    Of course, I would not expect the ECB or any other European institution to conclude that the euro is not the same in Germany as in Spain. It is their job to deny this. But the imposition of capital controls in Cyprus has set a precedent. It now has a new currency. I call it the Cypriot euro. According to the ECB's study, Germany also has its own currency - the German euro - and it is massively undervalued."

    None of the interpretations tell the whole truth, but Münchau's is probably closer to the reality. But how come? Shouldn't the Euro make the whole Eurozone into a single market??? Well, that was what we were told, but already a year or so after the introduction of the Euro, it was seen not to work. Fritz Bolkestein, finance commissioner at that time, gave a talk to the Kangaroo club in 2003, and warned that the price convergence had stalled since 1999. This is in concordance with Münchau's statement that "the price gap also affects tradeable goods: European cross-border retail markets are not working efficiently."

    Some currency union!

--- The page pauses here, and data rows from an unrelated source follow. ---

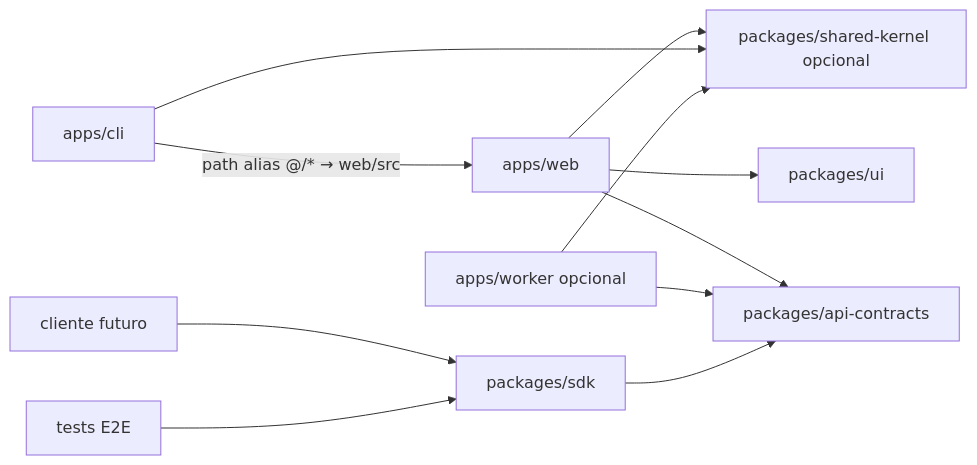
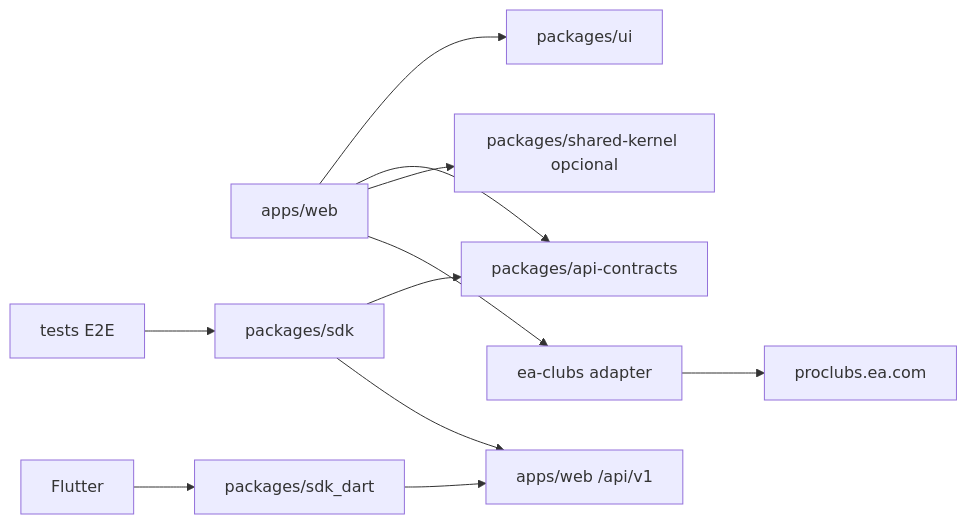
One commit to thedavos/Futrob changed the diagram in docs/architecture/packages-and-sdk.md. Above: the diagram before and after it, drawn with Mermaid. The commit also changed other lines of this file and 1 other file, not shown here.

Commit message:
docs: Document dual SDKs and Futrob OpenAPI surface

````diff
--- a/docs/architecture/packages-and-sdk.md
+++ b/docs/architecture/packages-and-sdk.md
@@ -112,13 +71,13 @@
 ```mermaid
 flowchart LR
   Web["apps/web"] --> UI["packages/ui"]
   Web --> Contracts["packages/api-contracts"]
   Web --> Kernel["packages/shared-kernel opcional"]
-  Cli["apps/cli"] --> Kernel
-  Cli -->|"path alias @/* → web/src"| Web
-  Worker["apps/worker opcional"] --> Kernel
-  Worker --> Contracts
-  Sdk["packages/sdk"] --> Contracts
-  Flutter["cliente futuro"] --> Sdk
-  E2E["tests E2E"] --> Sdk
+  SdkTs["packages/sdk"] --> Contracts
+  SdkDart["packages/sdk_dart"] --> ApiV1["apps/web /api/v1"]
+  SdkTs --> ApiV1
+  Flutter["Flutter"] --> SdkDart
+  E2E["tests E2E"] --> SdkTs
+  EaAdapter["ea-clubs adapter"] --> EaHttp["proclubs.ea.com"]
+  Web --> EaAdapter
 ```
````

  8. "The distinction is not altogether clear to me. I suppose we shall have no clear idea until the election."

    It basically is a case of "privatizing the profits and nationalising the losses"

    The Euro allows German industry to sell more to other countries in the Euro zone than they otherwise would be able to. The problem is that the resulting German export surpluses are at the same time a large part of other countries' deficits that make it necessary to bail them out.